The torch comes out – it’s a full blown search party.

I could’ve continued getting ready for school, told him it was just a puzzle piece that we would find later but to him it wasn’t just a missing puzzle piece – it was a piece of his world that had went missing.

Without this piece in place his whole day would be wrong, he would worry about it all day and there would be chaos because all that mattered to him in that moment was that Portugal be returned to its correct place.

I pulled out drawers, I hunted through boxes and finally I found Portugal had fallen down the back of another game.

There was no elaborate celebration, no big hug, and no expression of thanks.

He simply put Portugal back on the puzzle board and continued with the school routine. It got me thinking though, so often we make light of others puzzle pieces, we see them as unimportant, irrational and we see them as petty.

But if someone needs all their puzzle pieces in order before they can get on with a successful day wouldn’t it be nice if we were more understanding and took a few minutes to help them find them all?

I would’ve searched all day for my sons missing puzzle piece, not just to stop a meltdown but so that my son could see that I understood the importance of Portugal.

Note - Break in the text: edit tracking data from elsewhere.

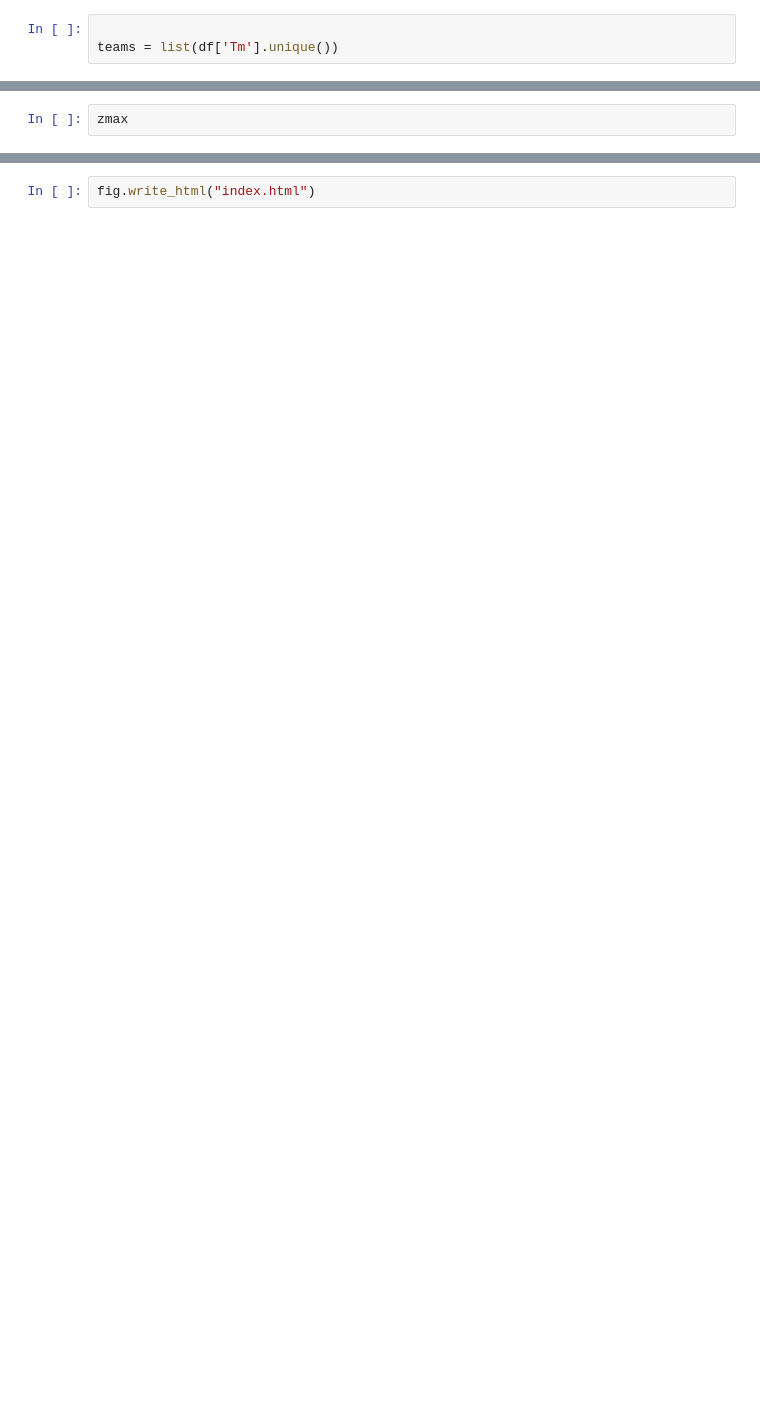
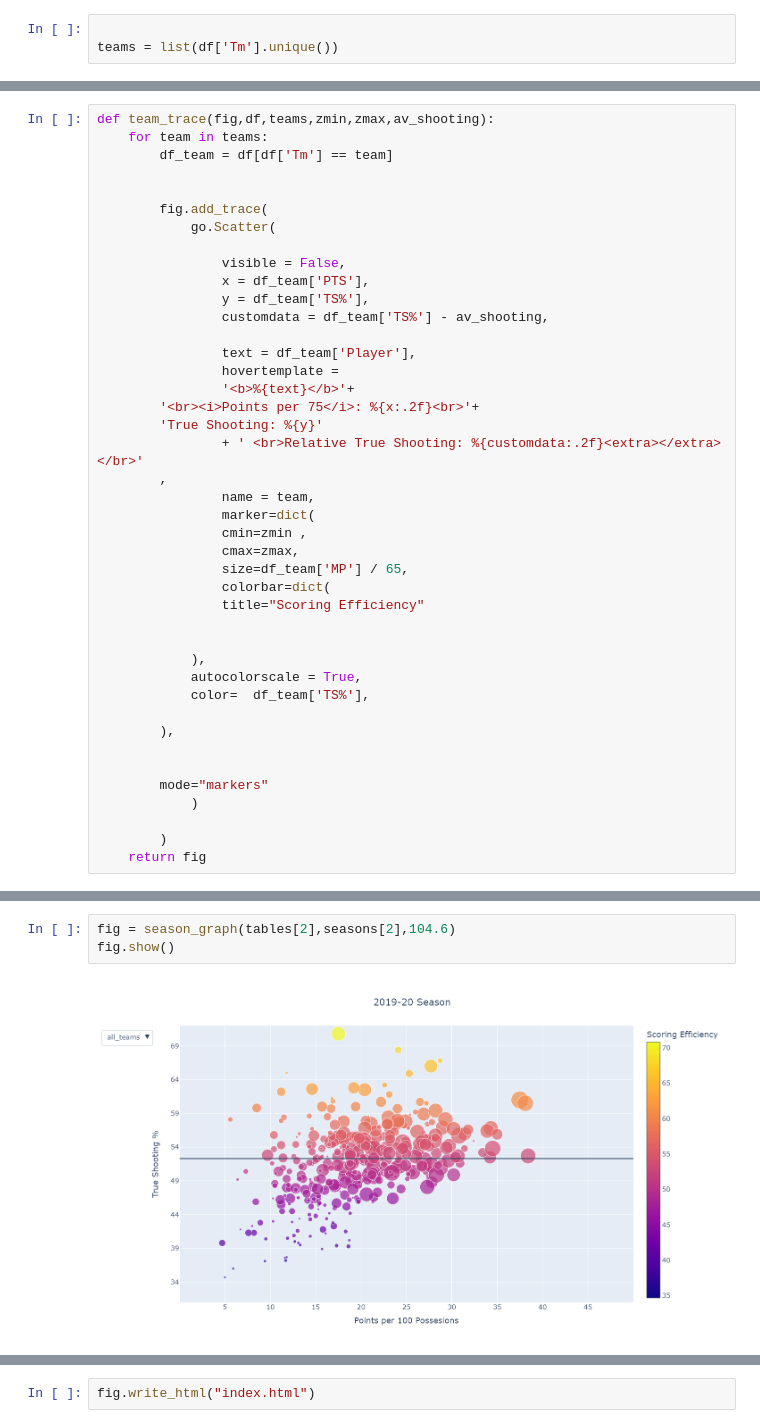
Before and after one commit to gabriel1200/public_data, a Jupyter notebook: true_shooting.ipynb, the cells around one changed output, grey strips where cells are left out. Cells and saved outputs as stored; diff of their text form; blank space fills up the shorter version.

Commit message:
got multi season graph working

```diff
--- a/true_shooting.ipynb
+++ b/true_shooting.ipynb
@@ -152 +217,43 @@ zmin
+# %%
+def team_trace(fig,df,teams,zmin,zmax,av_shooting):
+    for team in teams:
+        df_team = df[df['Tm'] == team]
+
+
+        fig.add_trace(
+            go.Scatter(
+
+                visible = False,
+                x = df_team['PTS'],
+                y = df_team['TS%'],
+                customdata = df_team['TS%'] - av_shooting,
+
+                text = df_team['Player'],
+                hovertemplate =
+                '<b>%{text}</b>'+
+        '<br><i>Points per 75</i>: %{x:.2f}<br>'+
+        'True Shooting: %{y}'
+                + ' <br>Relative True Shooting: %{customdata:.2f}<extra></extra></br>'
+        ,
+                name = team,
+                marker=dict(
+                cmin=zmin ,
+                cmax=zmax,
+                size=df_team['MP'] / 65,
+                colorbar=dict(
+                title="Scoring Efficiency"
+
+
+            ),
+            autocolorscale = True,
+            color=  df_team['TS%'],
+
+        ),
+
+
+        mode="markers"
+            )
+
+        )
+    return fig
 # %%
@@ -249,3 +300,5 @@ fig.show()
 # %%
-zmax
+fig = season_graph(tables[2],seasons[2],104.6)
+fig.show()
 # %% [output]
+[figure, added]
```
Also changed, not shown: parts of 19 cells of this notebook, 2 other files.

It wasn’t just a missing puzzle piece; it was a piece of his world.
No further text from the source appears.